People looking to recycle or sell mobile phones may have been forced to make an insurance claim in the past 12 months.
According to a study by uSwitch, more than one million mobile phone users have contacted their insurance providers having lost or damaged their handsets.
However, just 11 per cent of claims were made due to their phone being stolen, while 60 per cent were lodged due to an accidental breakage.
With lost phones only accounting for 20 per cent of claims, it appears that mobile owners are becoming increasingly accident prone when handling their gadgets.
Phones falling out of pockets were the main cause of damage, while more than 100,000 claims received in the past year have been due to the owner dropping their devices down the toilet.
Four per cent of all claims made were because phones had been run over, while 39,000 people put their gadgets in a washing machine.

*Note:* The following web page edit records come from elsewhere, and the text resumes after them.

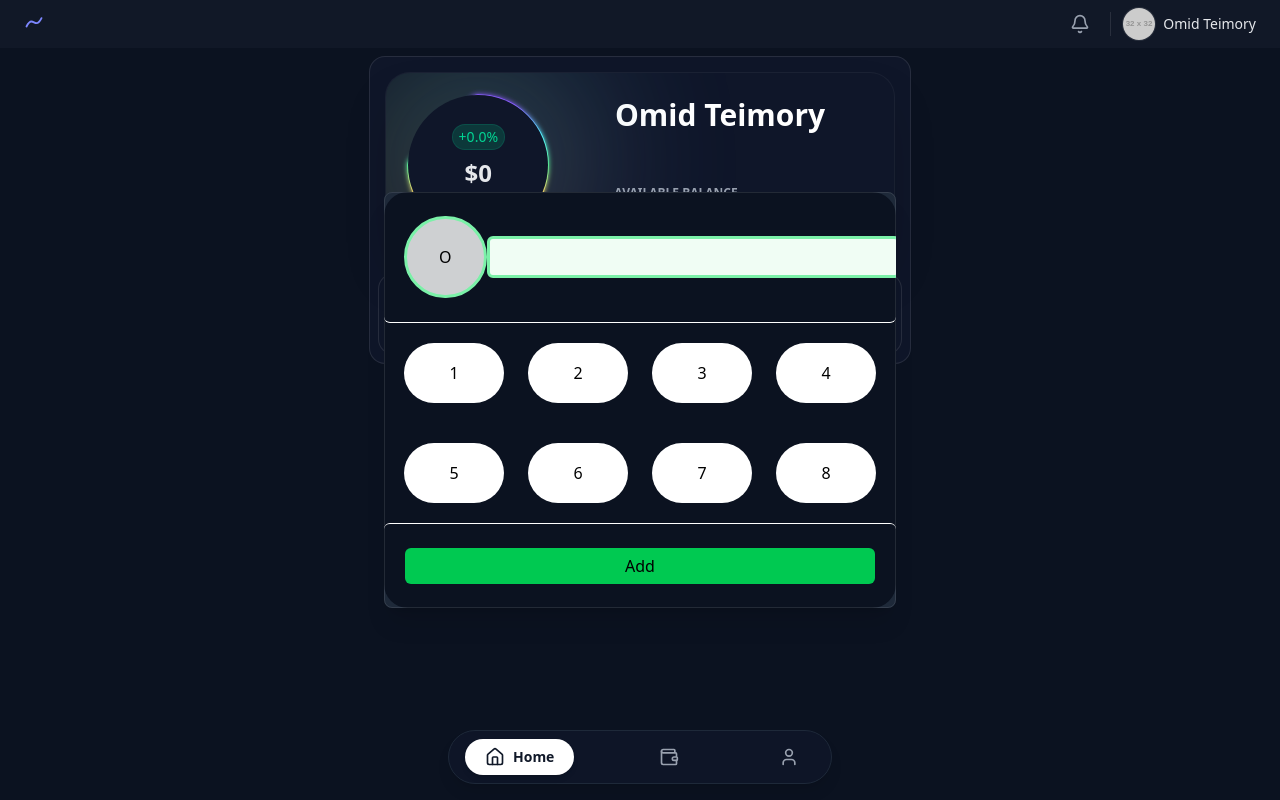
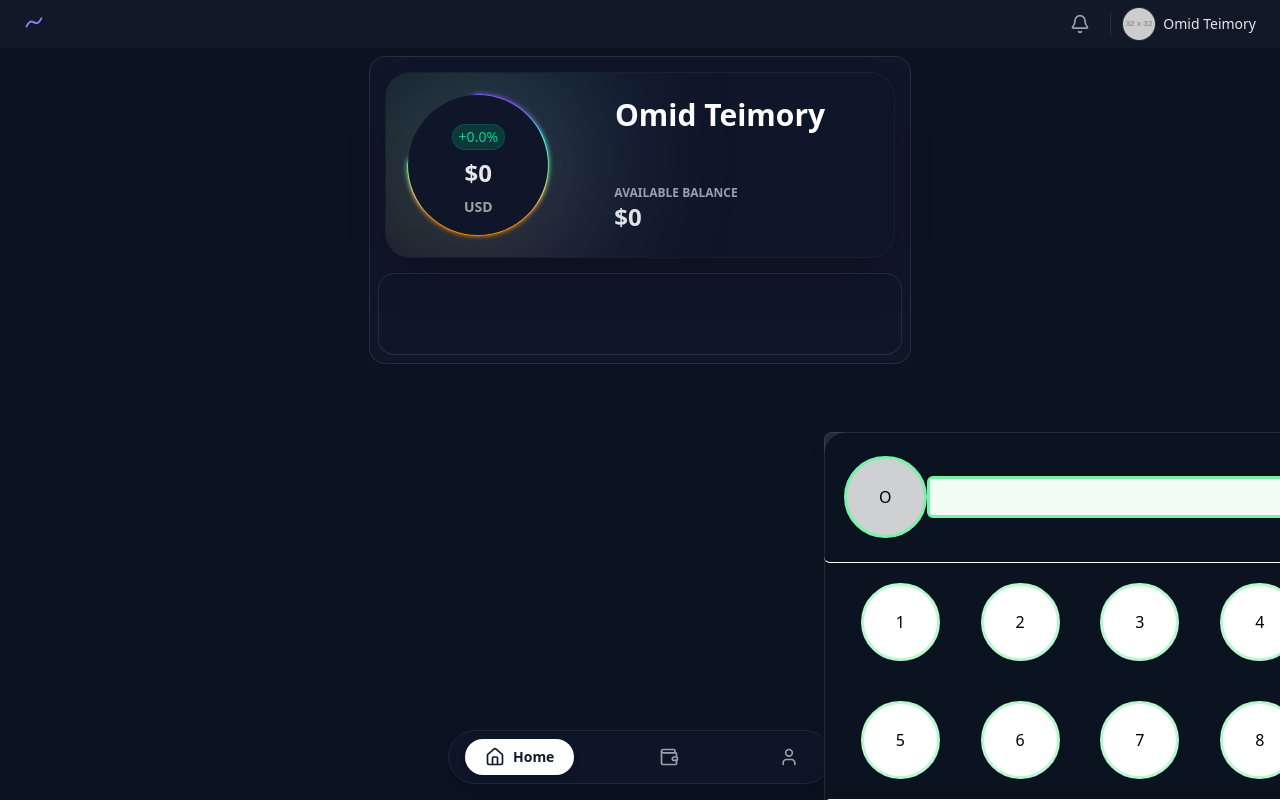
Before and after one commit to omid2007hope/Wallet, a React (Vite) app: page / in a window 1280 px wide. Built offline with nearby package versions, Linux system fonts and the light colour scheme.

Commit message:
AddMenu md: lg: responisve position  fix

```diff
--- a/src/components/Home/AddMenu.jsx
+++ b/src/components/Home/AddMenu.jsx
@@ -20,7 +20,7 @@ export default function AddMenu() {
           className="fixed inset-0 data-closed:opacity-0 data-enter:duration-300 data-enter:ease-out data-leave:duration-200 data-leave:ease-in"
         />
 
-        <div className="fixed inset-0 z-50 w-screen overflow-y-auto">
+        <div className="fixed top-100 md:top-100 lg:100 left:left-0 md:left-45 lg:left-110 inset-0 z-50 w-screen overflow-y-auto">
           <div className="flex min-h-full items-end justify-center p-4 text-center sm:items-center sm:p-0">
             <DialogPanel
               transition
@@ -38,30 +38,30 @@ export default function AddMenu() {
                 </div>
                 <div className="w-full h-full flex flex-col justify-center items-center">
                   <div className="w-full h-full gap-6 px-5 py-5 my flex flex-row justify-evenly items-center">
-                    <button className="w-full h-full px-5 py-4.5 flex flex-row justify-around items-center bg-white rounded-full">
+                    <button className="px-8 py-6 flex flex-row justify-around items-center bg-white border-3 border-green-200 rounded-full">
                       1
                     </button>
-                    <button className="w-full h-full px-5 py-4.5 flex flex-row justify-around items-center bg-white rounded-full">
+                    <button className="px-8 py-6 flex flex-row justify-around items-center bg-white border-3 border-green-200 rounded-full">
                       2
                     </button>
-                    <button className="w-full h-full px-5 py-4.5 flex flex-row justify-around items-center bg-white rounded-full">
+                    <button className="px-8 py-6 flex flex-row justify-around items-center bg-white border-3 border-green-200 rounded-full">
                       3
                     </button>
-                    <button className="w-full h-full px-5 py-4.5 flex flex-row justify-around items-center bg-white rounded-full">
+                    <button className="px-8 py-6 flex flex-row justify-around items-center bg-white border-3 border-green-200 rounded-full">
                       4
                     </button>
                   </div>
                   <div className="w-full h-full gap-6 px-5 py-5 my flex flex-row justify-evenly items-center">
-                    <button className="w-full h-full px-5 py-4.5 flex flex-row justify-around items-center bg-white rounded-full">
+                    <button className="px-8 py-6 flex flex-row justify-around items-center bg-white border-3 border-green-200 rounded-full">
                       5
                     </button>
-                    <button className="w-full h-full px-5 py-4.5 flex flex-row justify-around items-center bg-white rounded-full">
+                    <button className="px-8 py-6 flex flex-row justify-around items-center bg-white border-3 border-green-200 rounded-full">
                       6
                     </button>
-                    <button className="w-full h-full px-5 py-4.5 flex flex-row justify-around items-center bg-white rounded-full">
+                    <button className="px-8 py-6 flex flex-row justify-around items-center bg-white border-3 border-green-200 rounded-full">
                       7
                     </button>
-                    <button className="w-full h-full px-5 py-4.5 flex flex-row justify-around items-center bg-white rounded-full">
+                    <button className="px-8 py-6 flex flex-row justify-around items-center bg-white border-3 border-green-200 rounded-full">
                       8
                     </button>
                   </div>
```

Communications expert at uSwitch Ernest Doku believes the apparent clumsy nature of mobile phone users suggests that insurance remains a vital requirement for many.

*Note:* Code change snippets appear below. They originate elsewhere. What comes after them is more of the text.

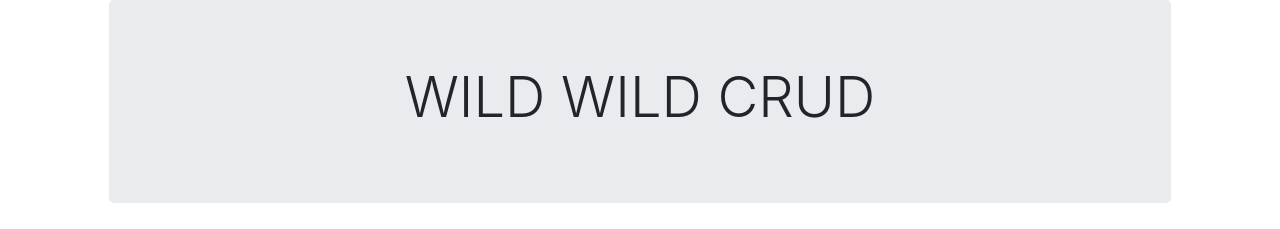
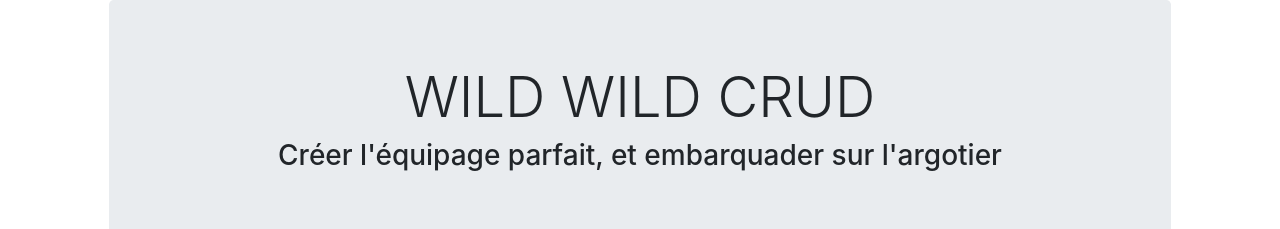
Before and after one commit to Melec-H/wild-wild-crud, a React (Create React App) app: page / in a window 1280 px wide. Shown: the top 229 px of the page. Built offline with nearby package versions, Linux system fonts and the light colour scheme; no server answers; the database is empty.

Commit message:
Last touch before deploy

```diff
--- a/src/App.js
+++ b/src/App.js
@@ -11,6 +11,7 @@ function App() {
         <div className="content">
             <div className="jumbotron">
               <h1 className="display-4 text-center">WILD WILD CRUD</h1>
+              <h3 className="display-5 text-center">Créer l'équipage parfait, et embarquader sur l'argotier</h3>
             </div>
 
           <div className="row">
```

"Mobile phones may be getting smarter but their owners aren't," he noted.
"Accidents can happen, but such is our dependence on our mobiles that replacing them can be a seriously inconvenient, not to mention costly, exercise."
However, despite these statistics, figures from uSwitch showed that less than a quarter of mobile phone users have taken out an insurance policy to protect their handsets.

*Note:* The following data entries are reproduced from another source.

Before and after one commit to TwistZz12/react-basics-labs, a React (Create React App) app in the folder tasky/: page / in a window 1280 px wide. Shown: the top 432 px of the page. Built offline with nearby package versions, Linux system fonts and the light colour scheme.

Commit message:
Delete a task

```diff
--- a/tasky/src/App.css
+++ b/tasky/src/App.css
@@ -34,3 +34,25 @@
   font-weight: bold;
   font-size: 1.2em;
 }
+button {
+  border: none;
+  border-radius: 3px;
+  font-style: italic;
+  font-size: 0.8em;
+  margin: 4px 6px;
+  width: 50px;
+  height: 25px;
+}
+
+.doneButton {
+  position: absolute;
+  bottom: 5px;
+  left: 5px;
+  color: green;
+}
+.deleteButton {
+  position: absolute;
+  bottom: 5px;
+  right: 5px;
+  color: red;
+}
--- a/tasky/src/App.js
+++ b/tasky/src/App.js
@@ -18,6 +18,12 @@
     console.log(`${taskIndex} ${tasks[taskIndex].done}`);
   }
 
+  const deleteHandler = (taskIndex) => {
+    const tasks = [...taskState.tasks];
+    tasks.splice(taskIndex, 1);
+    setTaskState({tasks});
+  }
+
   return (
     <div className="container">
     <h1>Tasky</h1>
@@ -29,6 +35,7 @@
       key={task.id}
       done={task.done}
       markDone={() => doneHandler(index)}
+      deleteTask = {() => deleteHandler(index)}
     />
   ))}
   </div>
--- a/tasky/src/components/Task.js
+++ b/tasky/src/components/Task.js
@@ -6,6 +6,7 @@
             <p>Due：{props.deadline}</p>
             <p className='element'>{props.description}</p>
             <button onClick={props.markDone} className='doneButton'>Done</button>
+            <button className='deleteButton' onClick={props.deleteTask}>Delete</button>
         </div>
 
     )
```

This is the equivalent of 12.6 million mobile users, with 1.26 million making a claim in the past year.
A possible reason for the neglect of insurance is the added expense and sizeable excess fees attached to claims.
"It's likely that you'll have to pay an excess when you make a claim, and you may find that your premium goes up the following year," Mr Doku added.
Recent information released by GfK Retail and Technology suggested that more people are looking to buy new mobile phones online.
The firm indicated that seven per cent of handsets sold between January and October 2010 were purchased by people using the internet.